### EXTRACTED MATERIAL
------------------------------

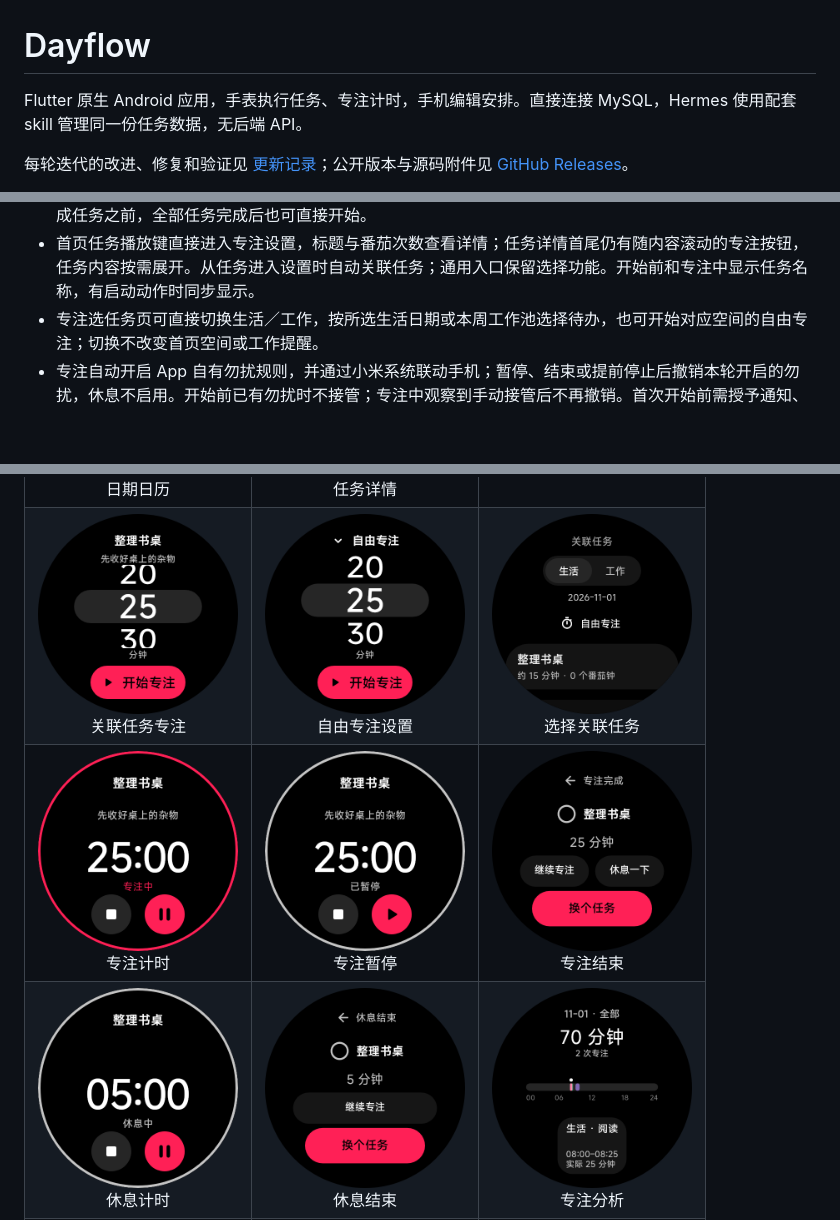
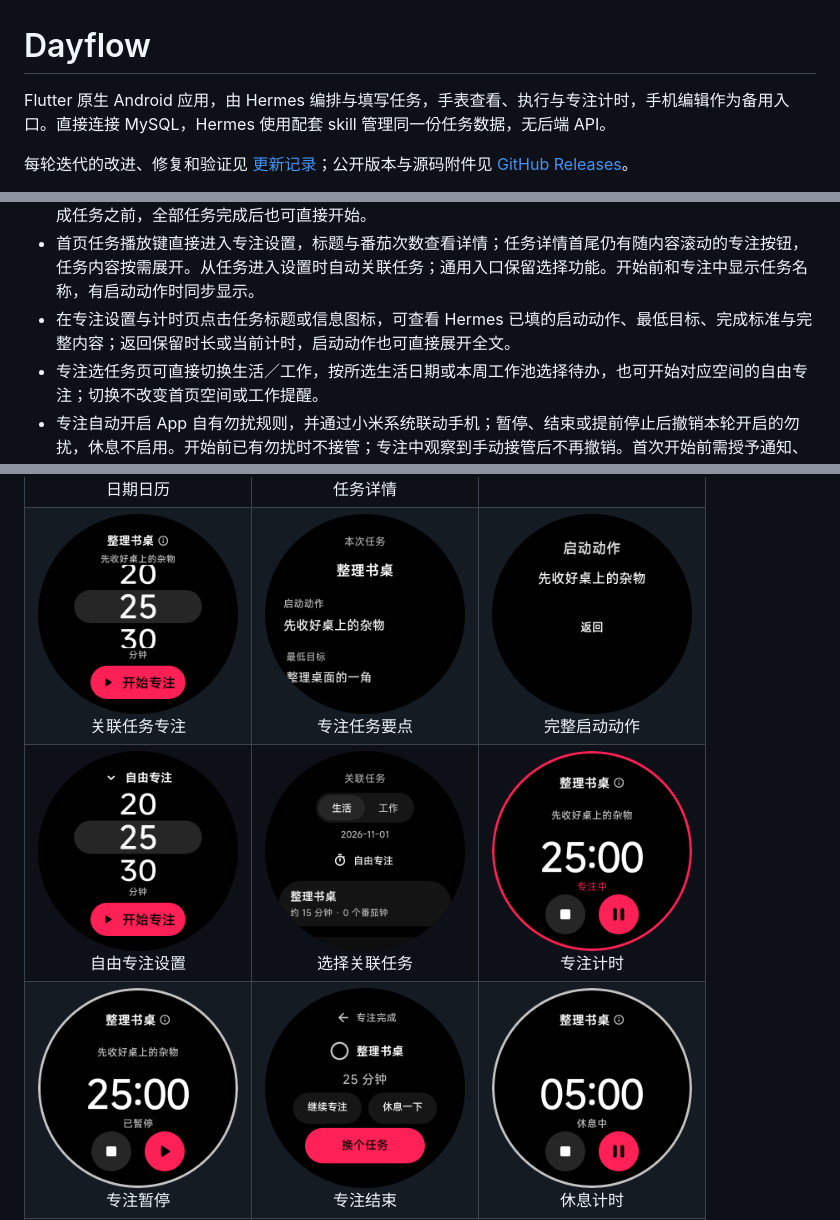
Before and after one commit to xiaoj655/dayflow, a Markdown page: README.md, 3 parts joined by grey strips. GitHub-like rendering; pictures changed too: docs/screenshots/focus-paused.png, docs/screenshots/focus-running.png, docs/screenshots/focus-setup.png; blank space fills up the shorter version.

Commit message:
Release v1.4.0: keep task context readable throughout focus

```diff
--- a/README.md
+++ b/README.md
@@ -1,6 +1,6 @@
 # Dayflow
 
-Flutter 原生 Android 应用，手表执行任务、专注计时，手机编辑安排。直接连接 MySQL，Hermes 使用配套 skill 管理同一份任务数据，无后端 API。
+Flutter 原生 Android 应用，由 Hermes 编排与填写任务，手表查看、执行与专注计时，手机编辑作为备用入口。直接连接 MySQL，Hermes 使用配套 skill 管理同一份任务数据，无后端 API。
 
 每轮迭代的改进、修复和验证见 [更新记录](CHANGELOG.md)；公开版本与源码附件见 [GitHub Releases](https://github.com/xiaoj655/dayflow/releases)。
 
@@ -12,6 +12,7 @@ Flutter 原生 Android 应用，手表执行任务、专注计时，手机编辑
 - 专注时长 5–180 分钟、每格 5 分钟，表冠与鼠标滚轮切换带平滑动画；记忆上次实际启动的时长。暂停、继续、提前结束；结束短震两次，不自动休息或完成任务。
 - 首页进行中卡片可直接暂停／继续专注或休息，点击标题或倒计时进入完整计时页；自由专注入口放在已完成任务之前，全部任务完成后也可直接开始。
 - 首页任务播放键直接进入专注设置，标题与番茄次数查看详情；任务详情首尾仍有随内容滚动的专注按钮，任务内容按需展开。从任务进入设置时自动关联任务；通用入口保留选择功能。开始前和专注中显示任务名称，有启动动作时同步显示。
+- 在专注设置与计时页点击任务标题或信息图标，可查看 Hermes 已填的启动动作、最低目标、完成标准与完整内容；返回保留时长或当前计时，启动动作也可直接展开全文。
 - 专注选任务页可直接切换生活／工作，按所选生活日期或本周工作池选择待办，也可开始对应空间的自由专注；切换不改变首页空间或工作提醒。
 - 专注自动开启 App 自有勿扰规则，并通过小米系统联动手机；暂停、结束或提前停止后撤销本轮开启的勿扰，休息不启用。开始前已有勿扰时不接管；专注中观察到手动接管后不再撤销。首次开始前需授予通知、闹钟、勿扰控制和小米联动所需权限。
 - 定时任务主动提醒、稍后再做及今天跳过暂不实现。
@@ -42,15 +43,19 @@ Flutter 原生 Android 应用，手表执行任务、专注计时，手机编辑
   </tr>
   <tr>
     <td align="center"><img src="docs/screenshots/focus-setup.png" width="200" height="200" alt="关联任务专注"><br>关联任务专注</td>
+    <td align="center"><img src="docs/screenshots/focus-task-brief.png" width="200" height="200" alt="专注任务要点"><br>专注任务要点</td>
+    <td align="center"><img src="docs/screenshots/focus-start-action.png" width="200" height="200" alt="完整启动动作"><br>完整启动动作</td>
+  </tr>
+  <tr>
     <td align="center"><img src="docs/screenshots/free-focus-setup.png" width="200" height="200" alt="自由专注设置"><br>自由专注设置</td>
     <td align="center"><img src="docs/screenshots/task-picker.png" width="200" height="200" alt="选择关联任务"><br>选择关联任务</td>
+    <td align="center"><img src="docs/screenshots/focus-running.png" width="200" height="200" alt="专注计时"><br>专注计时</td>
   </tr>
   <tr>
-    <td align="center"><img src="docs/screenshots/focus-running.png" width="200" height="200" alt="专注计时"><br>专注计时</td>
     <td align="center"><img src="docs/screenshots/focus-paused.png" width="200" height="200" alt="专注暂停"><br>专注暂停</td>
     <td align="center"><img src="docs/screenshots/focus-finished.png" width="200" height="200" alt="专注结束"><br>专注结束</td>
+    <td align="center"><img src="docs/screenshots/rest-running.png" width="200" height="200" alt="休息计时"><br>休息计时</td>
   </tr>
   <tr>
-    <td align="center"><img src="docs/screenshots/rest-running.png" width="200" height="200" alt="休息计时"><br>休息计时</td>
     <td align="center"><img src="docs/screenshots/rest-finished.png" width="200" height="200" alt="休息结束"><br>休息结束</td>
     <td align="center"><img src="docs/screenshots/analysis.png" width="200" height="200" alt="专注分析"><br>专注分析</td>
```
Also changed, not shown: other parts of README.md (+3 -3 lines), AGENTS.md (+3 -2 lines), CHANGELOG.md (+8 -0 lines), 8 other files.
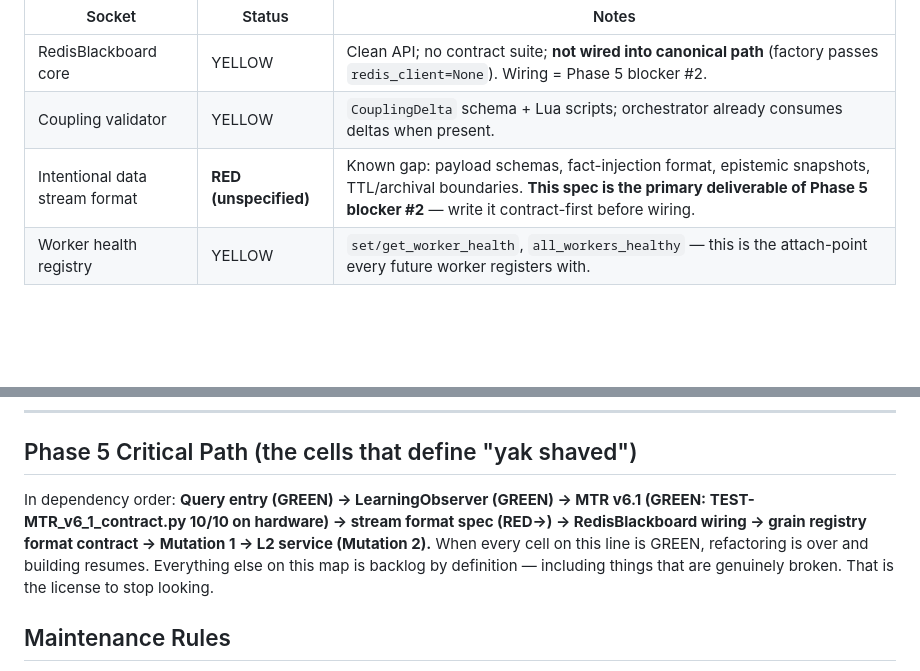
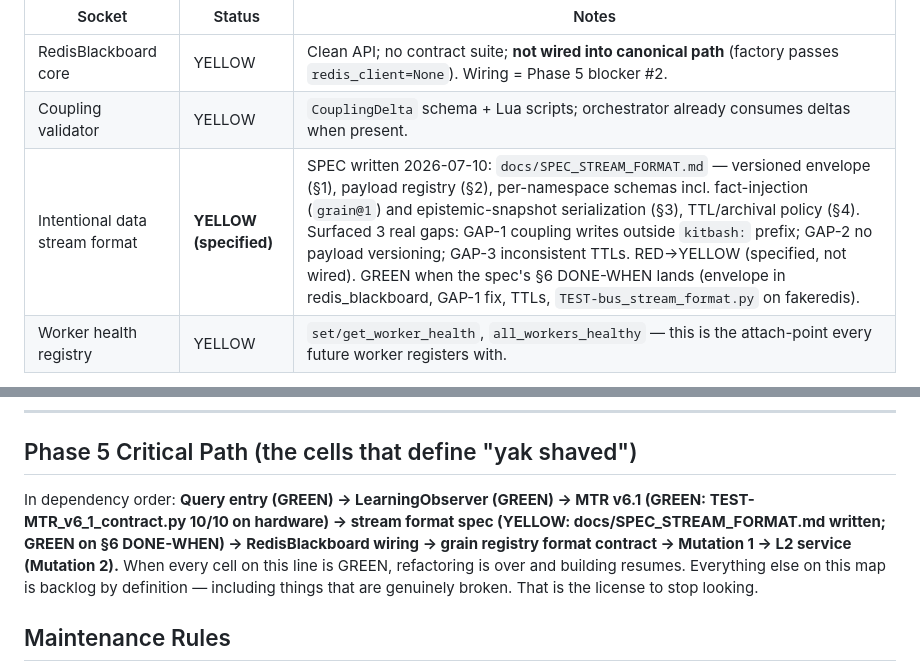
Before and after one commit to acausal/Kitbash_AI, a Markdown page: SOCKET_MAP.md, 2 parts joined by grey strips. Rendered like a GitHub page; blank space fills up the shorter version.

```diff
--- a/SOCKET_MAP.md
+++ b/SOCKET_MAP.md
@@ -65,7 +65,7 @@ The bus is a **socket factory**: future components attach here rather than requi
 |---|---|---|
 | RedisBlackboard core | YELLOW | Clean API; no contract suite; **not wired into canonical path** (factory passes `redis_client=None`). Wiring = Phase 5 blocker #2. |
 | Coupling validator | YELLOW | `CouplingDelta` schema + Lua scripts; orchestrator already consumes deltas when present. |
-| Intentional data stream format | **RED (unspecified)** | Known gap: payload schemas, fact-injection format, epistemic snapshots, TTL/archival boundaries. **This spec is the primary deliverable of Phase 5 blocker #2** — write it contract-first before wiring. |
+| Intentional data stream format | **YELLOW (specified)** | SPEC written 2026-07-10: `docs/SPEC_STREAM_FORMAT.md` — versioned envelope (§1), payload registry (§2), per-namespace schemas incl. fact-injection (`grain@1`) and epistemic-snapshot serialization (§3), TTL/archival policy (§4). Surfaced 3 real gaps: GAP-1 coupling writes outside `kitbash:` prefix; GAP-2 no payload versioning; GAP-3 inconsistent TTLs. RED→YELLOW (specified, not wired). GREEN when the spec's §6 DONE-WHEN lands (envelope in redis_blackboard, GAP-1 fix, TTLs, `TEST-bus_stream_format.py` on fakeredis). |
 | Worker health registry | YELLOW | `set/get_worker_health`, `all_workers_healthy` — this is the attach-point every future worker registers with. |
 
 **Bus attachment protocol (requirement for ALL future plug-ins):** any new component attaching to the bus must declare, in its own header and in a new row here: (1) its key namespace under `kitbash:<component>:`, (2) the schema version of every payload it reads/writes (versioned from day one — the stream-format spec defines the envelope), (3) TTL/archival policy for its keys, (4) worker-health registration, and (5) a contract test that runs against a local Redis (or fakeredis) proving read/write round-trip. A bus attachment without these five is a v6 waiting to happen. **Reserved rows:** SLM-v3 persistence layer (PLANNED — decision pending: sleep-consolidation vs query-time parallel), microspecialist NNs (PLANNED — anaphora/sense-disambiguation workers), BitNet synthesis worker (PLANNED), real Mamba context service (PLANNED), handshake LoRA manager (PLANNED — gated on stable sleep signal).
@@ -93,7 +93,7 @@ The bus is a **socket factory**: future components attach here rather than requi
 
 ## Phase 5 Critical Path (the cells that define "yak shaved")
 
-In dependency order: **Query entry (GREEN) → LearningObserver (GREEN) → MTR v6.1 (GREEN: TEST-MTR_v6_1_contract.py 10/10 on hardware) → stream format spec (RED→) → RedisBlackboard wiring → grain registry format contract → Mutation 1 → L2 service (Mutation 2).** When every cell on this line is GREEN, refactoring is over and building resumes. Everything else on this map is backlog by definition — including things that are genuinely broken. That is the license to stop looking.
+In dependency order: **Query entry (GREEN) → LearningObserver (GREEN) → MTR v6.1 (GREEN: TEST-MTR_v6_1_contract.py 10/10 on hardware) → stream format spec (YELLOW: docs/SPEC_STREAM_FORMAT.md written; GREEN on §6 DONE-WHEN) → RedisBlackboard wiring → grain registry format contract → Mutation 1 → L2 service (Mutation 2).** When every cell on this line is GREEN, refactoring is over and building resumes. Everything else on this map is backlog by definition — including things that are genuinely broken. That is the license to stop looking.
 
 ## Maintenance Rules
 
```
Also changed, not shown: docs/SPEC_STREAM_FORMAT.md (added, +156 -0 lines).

------------------------------

### TASK DESCRIPTION
Lines in the records above that contain the word "README" need to be counted; the reply is that number and nothing else.

### SOLUTION TO THIS PROBLEM
4